▶ [AVAILABLE DATA]:

----

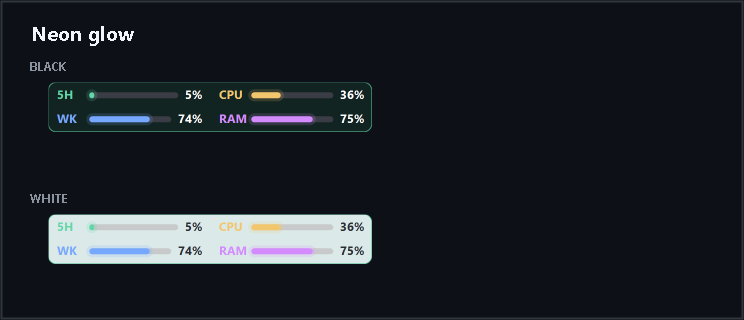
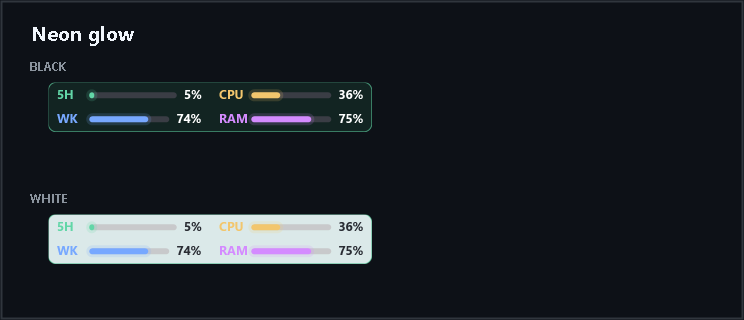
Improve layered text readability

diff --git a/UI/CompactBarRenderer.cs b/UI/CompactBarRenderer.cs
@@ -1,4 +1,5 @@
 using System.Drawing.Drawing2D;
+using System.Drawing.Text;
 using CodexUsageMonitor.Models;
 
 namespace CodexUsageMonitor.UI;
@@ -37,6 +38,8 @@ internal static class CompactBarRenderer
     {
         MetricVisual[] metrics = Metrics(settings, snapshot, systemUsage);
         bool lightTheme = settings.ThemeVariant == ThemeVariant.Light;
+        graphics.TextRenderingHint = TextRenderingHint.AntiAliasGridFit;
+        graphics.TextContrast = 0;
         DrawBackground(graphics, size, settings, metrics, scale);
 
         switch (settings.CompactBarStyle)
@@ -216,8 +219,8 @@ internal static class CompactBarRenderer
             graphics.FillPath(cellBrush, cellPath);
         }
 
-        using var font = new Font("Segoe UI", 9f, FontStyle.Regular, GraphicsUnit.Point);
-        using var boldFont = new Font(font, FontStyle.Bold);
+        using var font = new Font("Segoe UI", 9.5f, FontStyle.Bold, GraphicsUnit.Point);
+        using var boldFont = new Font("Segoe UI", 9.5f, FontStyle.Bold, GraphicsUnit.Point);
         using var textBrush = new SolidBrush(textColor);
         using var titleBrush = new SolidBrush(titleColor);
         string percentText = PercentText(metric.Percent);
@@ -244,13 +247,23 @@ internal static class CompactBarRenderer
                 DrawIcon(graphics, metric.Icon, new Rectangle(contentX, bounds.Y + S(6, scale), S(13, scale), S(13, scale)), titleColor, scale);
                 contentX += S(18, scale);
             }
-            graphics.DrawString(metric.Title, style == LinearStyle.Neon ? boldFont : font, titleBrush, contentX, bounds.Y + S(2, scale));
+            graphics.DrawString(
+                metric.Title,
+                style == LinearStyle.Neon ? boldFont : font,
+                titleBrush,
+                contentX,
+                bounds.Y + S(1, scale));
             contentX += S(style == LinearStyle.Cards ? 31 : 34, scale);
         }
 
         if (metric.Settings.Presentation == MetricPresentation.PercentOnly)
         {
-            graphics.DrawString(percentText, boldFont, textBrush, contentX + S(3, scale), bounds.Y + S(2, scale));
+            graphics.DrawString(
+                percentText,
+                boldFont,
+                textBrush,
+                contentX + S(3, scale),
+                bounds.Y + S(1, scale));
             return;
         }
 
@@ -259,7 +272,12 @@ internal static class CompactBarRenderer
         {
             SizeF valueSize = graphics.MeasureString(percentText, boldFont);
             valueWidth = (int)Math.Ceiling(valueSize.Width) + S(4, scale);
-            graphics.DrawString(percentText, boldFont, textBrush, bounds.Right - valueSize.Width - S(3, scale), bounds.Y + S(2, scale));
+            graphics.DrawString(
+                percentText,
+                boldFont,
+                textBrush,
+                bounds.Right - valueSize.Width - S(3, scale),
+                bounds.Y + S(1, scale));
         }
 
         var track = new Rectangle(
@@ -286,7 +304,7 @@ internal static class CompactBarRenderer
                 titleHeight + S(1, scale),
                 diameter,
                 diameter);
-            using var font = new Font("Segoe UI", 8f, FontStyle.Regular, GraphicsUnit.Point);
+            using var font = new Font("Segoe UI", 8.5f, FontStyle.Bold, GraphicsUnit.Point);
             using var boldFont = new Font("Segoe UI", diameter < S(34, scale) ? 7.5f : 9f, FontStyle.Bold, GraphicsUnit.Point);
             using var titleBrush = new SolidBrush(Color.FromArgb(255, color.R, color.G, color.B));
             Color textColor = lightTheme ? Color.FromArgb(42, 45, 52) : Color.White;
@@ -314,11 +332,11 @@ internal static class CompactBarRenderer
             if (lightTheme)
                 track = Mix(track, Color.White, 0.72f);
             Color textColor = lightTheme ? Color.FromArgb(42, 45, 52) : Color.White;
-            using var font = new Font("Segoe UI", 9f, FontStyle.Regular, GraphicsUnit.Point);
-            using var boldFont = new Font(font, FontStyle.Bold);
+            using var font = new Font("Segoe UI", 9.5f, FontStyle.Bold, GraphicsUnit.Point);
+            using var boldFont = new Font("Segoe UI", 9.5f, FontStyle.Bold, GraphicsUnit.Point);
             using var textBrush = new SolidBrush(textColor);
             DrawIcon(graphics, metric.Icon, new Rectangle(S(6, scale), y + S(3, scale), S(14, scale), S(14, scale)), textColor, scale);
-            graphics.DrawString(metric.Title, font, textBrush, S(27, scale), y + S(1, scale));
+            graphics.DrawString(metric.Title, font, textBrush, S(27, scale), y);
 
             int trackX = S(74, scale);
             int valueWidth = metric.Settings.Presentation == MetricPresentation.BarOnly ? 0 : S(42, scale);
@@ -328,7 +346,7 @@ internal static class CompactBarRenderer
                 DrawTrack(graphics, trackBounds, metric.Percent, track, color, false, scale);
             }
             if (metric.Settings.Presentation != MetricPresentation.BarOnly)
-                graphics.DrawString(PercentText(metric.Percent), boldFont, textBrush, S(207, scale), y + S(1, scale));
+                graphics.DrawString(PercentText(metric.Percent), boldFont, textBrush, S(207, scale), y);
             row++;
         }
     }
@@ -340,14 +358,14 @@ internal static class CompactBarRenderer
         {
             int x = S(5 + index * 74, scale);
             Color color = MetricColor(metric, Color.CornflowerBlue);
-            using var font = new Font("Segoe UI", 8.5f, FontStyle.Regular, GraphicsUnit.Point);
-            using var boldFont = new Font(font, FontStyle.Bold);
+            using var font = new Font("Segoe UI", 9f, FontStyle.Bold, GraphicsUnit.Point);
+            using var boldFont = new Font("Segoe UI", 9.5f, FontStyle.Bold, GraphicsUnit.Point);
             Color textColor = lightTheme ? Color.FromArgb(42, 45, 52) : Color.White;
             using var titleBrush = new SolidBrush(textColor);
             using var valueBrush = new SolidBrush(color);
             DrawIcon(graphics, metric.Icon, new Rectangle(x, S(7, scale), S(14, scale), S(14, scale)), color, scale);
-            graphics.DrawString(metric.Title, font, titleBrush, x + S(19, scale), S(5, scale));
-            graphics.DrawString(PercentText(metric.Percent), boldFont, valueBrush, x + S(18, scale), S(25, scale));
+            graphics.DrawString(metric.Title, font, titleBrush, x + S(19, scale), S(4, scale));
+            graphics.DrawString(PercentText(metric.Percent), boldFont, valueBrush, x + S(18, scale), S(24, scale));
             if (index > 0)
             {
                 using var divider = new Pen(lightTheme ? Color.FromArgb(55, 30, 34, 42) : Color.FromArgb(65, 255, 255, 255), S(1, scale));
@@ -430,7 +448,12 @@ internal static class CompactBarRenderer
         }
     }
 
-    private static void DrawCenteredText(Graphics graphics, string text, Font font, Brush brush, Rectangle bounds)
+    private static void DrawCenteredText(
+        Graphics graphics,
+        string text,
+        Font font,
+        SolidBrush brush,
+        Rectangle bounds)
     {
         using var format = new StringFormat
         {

----

▶ [YOUR OBJECTIVE]:
All lines of the records above that carry the word "Presentation" should be listed.

▶ [EXPECTED OUTPUT]:
         if (metric.Settings.Presentation == MetricPresentation.PercentOnly)
             int valueWidth = metric.Settings.Presentation == MetricPresentation.BarOnly ? 0 : S(42, scale);
             if (metric.Settings.Presentation != MetricPresentation.BarOnly)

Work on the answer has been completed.